|Hamlin leads at Indy. Was it because NASCAR deemed them to be cheating?|
In recent years there has been a general theory in NASCAR Sprint Cup racing that said any time, during the course of a post race inspection, that NASCAR tech officials deemed it necessary to confiscate parts from a race car for further evaluation it meant big trouble for the race team.
Big trouble for Joe Gibbs Racing, (JGR), came late on the afternoon of July 29th when NASCAR announced penalties against JGR's #11 team, driven by Denny Hamlin. These penalties stemmed from a post race inspection, following the July 27th Sprint Cup event at the Indianapolis Motor Speedway.
Post race inspection procedures led NASCAR tech officials to believe there may be a possible issue regarding the rear firewall block off plates on the car. Specifically that concern was based on whether or not these plates were properly sealed. If it turned out that the plates were not properly sealed, it could have created an additional source of air flow as well as a significant amount of additional rear down force in the car.
The questionable parts were confiscated by NASCAR and transported to Concord-North Carolina, the headquarters for NASCAR's Research and Development Center, where technical inspectors confirmed the suspicions of their colleagues at Indianapolis.
In the past, NASCAR has warned their teams that any form of alterations on their new race cars would not be tolerated.
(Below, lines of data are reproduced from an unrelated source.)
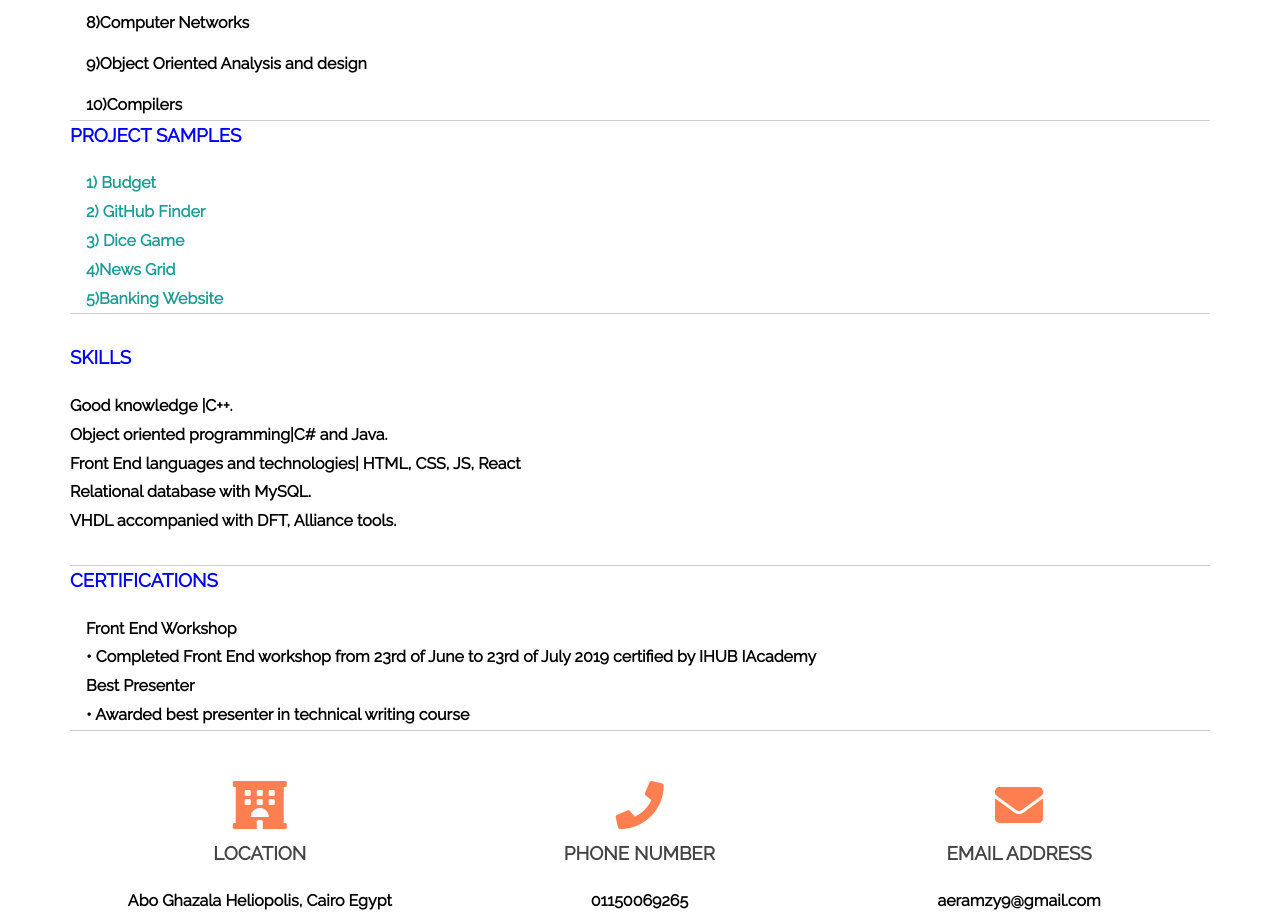
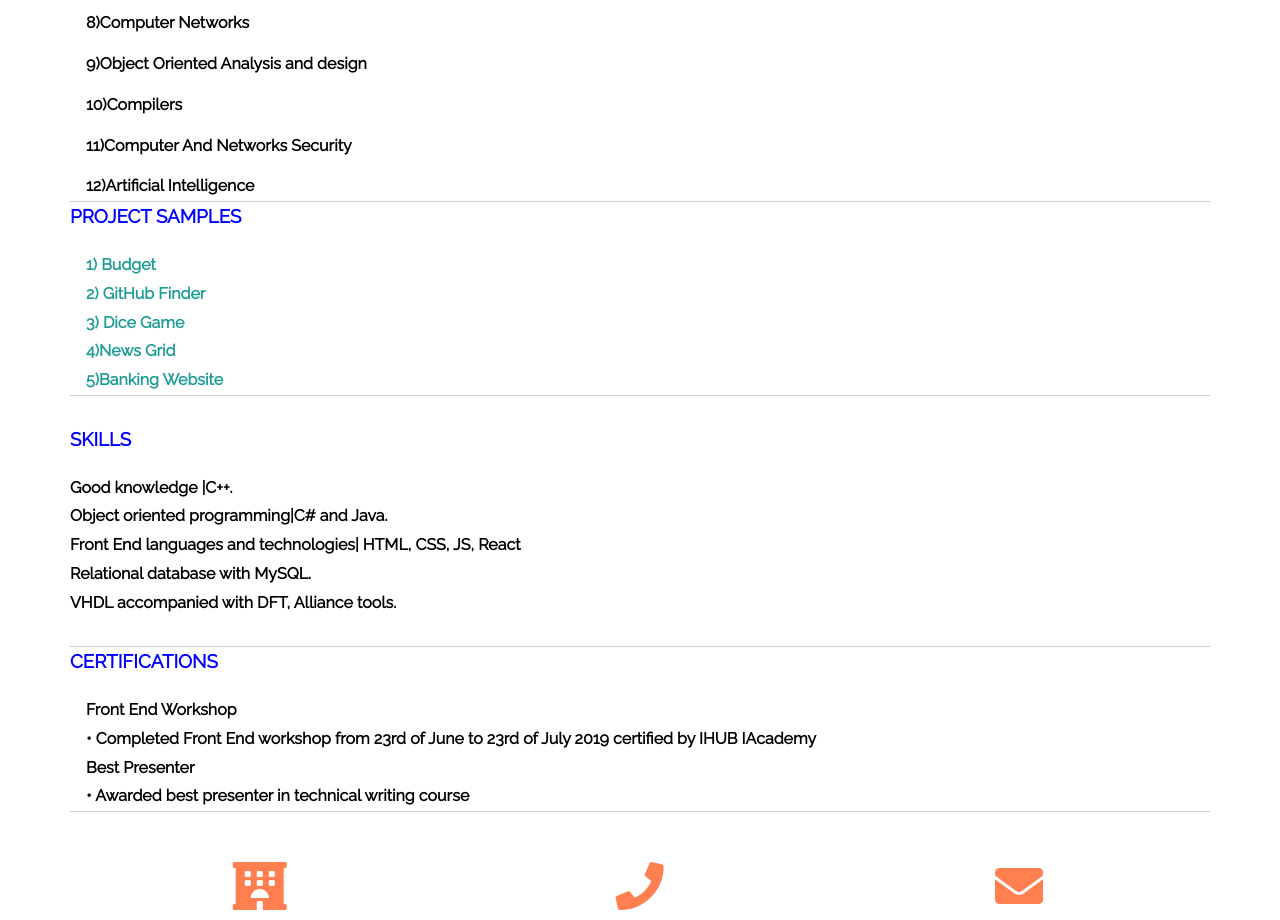
Before and after one commit to ahmedramzygi/Personal-CV, a plain HTML site: page index.html in a window 1280 px wide. Shown: the part 1361-2281 px from the top of the page. Drawn offline with Linux system fonts and the light colour scheme.

Commit message:
Adding 2 more courses at the Course section

```diff
--- a/index.html
+++ b/index.html
@@ -126,6 +126,16 @@
               <h4> 10)Compilers</h4>
             </div>
           </article>
+            <article class='course'>
+            <div class='title'>
+              <h4> 11)Computer And Networks Security</h4>
+            </div>
+          </article>
+            <article class='course'>
+            <div class='title'>
+              <h4> 12)Artificial Intelligence</h4>
+            </div>
+          </article>
         </section>
         <section id="certificates">
             <h3>Project Samples</h3>
```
Also in the past, NASCAR has backed that warning with immediate action against any team who were caught violating the rule book.
In this particular case NASCAR dropped what can only be described as a penalty bomb on JGR. The penalties, announced in their July 29th official statement, were as follows:
"As a result of these violations, crew chief Darian Grubb has been fined $75,000 plus an additional $50,000 post-race fine for a total of $125,000. Grubb has also been suspended from NASCAR for the next six series championship events, plus any non-championship races or special events that might occur during that time period. Grubb will also be on NASCAR probation for the next six months."
"Car chief Wesley Sherrill has been suspended from NASCAR for the next six series championship events, plus any non-championship races or special events that might occur during that time period and will be on NASCAR probation for the next six months."
"This infraction has also cost the No. 11 team the loss of 50 championship driver and owner (Denny Hamlin and J.D. Gibbs) points plus an additional 25 post-race points for a total loss of 75 championship driver and 75 championship owner points."
[adinserter name="GOOGLE AD"]Later, that same day, the race team issued the following statement:
"Joe Gibbs Racing (JGR) is aware of the penalty issued by NASCAR today regarding the #11 team's post-race inspection infraction following Sunday's Sprint Cup Series race in Indianapolis. JGR will plan to appeal the penalty, however, crew chief Darian Grubb and car chief Wesley Sherrill will begin to serve their suspensions starting this weekend in Pocono."
The JGR statement has raised more than a few eyebrows. Many are already wondering why they would appeal the monetary value, and the loss of points, but allow their crew chief and car chief to immediately begin their suspensions.
Actually this move is rather brilliant. It's also a reflection of team owner Joe Gibbs, and team President J D Gibb's, well known ability to remain calm in the face of adversity.
Their willingness to allow Darian Grubb and Wesley Sherrill to immediately begin their suspensions means they will be eligible to return to their respective duties in time for the race at the Chicagoland Speedway on September 14th. That particular event is, of course, race number one of the ten race series for NASCAR's Sprint Cup Chase For The Championship. Despite the loss of 75 championship driver points, this team is virtually guaranteed a starting berth in the Chase line up based on Hamlin's win at Talladega last May.
If JGR would have included both men in their official appeals process the effect could have been potentially devastating. If the Appeals Board ruled against JGR, the time consuming process of the procedure would have meant that Grubb and Sherrill would have missed the majority of the Chase events at a point in time when their services would be seriously needed.
That's why excluding these two men from the appeals process is such a brilliant move.